I am astounded by claims that fiscal stimulus under recession circumstances doesn’t create jobs. Or at least I am astounded when such claims come from reputable economists. Do they think that a construction job on a road-building project doesn’t count as a real job if the funding comes from the government? Or do they think that the increase in demand doesn’t raise output in the aggregate, because the federal debt crowds out private production and so someone else somewhere loses his or her job? That would be hard to believe, at a time when the Fed is keeping interest rates at zero, long-term interest rates are also quite low, and capacity is lying idle. Moreover, Republican lectures to Democrats about the evils of the national debt take real chutzpah, after Presidents Reagan, Bush I and Bush II increased the debt ten-fold during periods when no national emergency required it.
Yes, the effort to identify specific jobs saved is more a political exercise than an economic exercise; the true number of jobs saved, relative to what would otherwise have happened is greater than the 650,000 number. It is legitimate as a communications strategy for the White House to make the benefits concrete by pointing to the many teachers who would have been laid off by fiscally devastated state and local governments in the absence of federal government money. But one problem is that the exercise doesn’t count the indirect effects of most of the spending and tax cuts, where it is hopeless to try to pinpoint whose job was saved.

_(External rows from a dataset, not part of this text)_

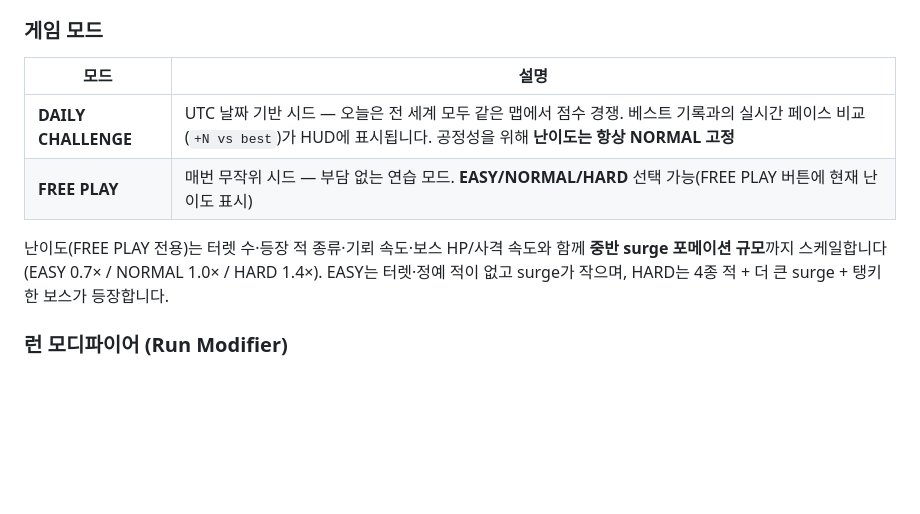
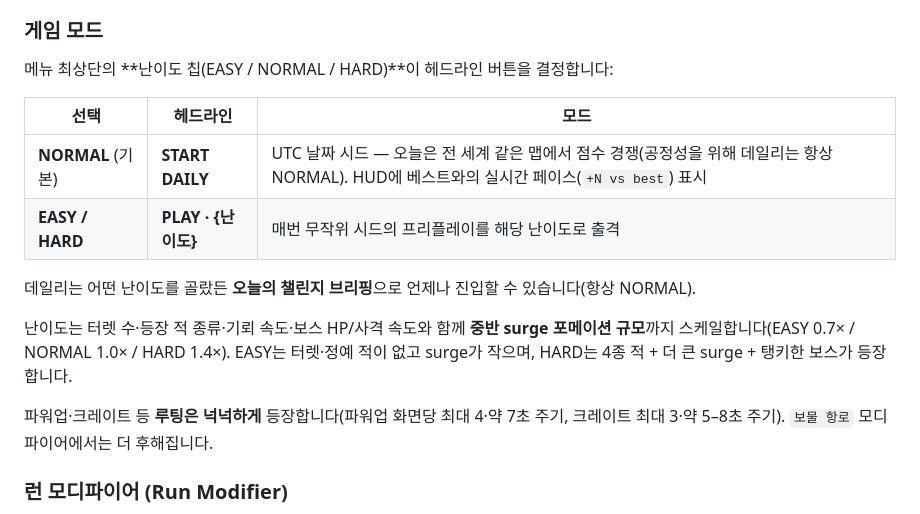
Before and after one commit to BokEumEom/ZERO-HOUR, a Markdown page: README.md, the part around the change. Drawn GitHub-style; blank space fills up the shorter version.

Commit message:
docs: README — difficulty drives headline + generous loot (score table unchanged)

```diff
--- a/README.md
+++ b/README.md
@@ -38,12 +38,18 @@ Vercel에 정적 사이트로 배포됩니다 — 메인 게임은 `/`, 단일
 
 ### 게임 모드
 
-| 모드 | 설명 |
-|---|---|
-| **DAILY CHALLENGE** | UTC 날짜 기반 시드 — 오늘은 전 세계 모두 같은 맵에서 점수 경쟁. 베스트 기록과의 실시간 페이스 비교(`+N vs best`)가 HUD에 표시됩니다. 공정성을 위해 **난이도는 항상 NORMAL 고정** |
-| **FREE PLAY** | 매번 무작위 시드 — 부담 없는 연습 모드. **EASY/NORMAL/HARD** 선택 가능(FREE PLAY 버튼에 현재 난이도 표시) |
+메뉴 최상단의 **난이도 칩(EASY / NORMAL / HARD)**이 헤드라인 버튼을 결정합니다:
 
-난이도(FREE PLAY 전용)는 터렛 수·등장 적 종류·기뢰 속도·보스 HP/사격 속도와 함께 **중반 surge 포메이션 규모**까지 스케일합니다(EASY 0.7× / NORMAL 1.0× / HARD 1.4×). EASY는 터렛·정예 적이 없고 surge가 작으며, HARD는 4종 적 + 더 큰 surge + 탱키한 보스가 등장합니다.
+| 선택 | 헤드라인 | 모드 |
+|---|---|---|
+| **NORMAL** (기본) | **START DAILY** | UTC 날짜 시드 — 오늘은 전 세계 같은 맵에서 점수 경쟁(공정성을 위해 데일리는 항상 NORMAL). HUD에 베스트와의 실시간 페이스(`+N vs best`) 표시 |
+| **EASY / HARD** | **PLAY · {난이도}** | 매번 무작위 시드의 프리플레이를 해당 난이도로 출격 |
+
+데일리는 어떤 난이도를 골랐든 **오늘의 챌린지 브리핑**으로 언제나 진입할 수 있습니다(항상 NORMAL).
+
+난이도는 터렛 수·등장 적 종류·기뢰 속도·보스 HP/사격 속도와 함께 **중반 surge 포메이션 규모**까지 스케일합니다(EASY 0.7× / NORMAL 1.0× / HARD 1.4×). EASY는 터렛·정예 적이 없고 surge가 작으며, HARD는 4종 적 + 더 큰 surge + 탱키한 보스가 등장합니다.
+
+파워업·크레이트 등 **루팅은 넉넉하게** 등장합니다(파워업 화면당 최대 4·약 7초 주기, 크레이트 최대 3·약 5–8초 주기). `보물 항로` 모디파이어에서는 더 후해집니다.
 
 ### 런 모디파이어 (Run Modifier)
 
```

The biggest problem, of course, is that one cannot estimate accurately, let alone prove, what would have happened in the absence of the stimulus package. Claims by Republican congressmen that one should judge Obamanomics by looking at whether employment is greater now than before February are nonsense. If there hadn’t been a severe recession underway (starting on the predecessor’s watch, if you want to get political about it), there would have been no need for the stimulus. None of us claims that fiscal stimulus creates a lot of jobs on net when the economy is already expanding strongly. The increased government spending that occurred during the terms of Presidents Reagan and Bush after the recessions of their respective first terms had already ended, for example, did not create a lot of jobs. But without the recent stimulus, the recession would have been worse.
The appropriate way to estimate the stimulus impacts is by means of a standard macroeconomic model with fiscal multipliers in it. But if you believe philosophically that fiscal multipliers are zero, even in a severe recession, then neither a standard macroeconomic model nor anything else will convince you.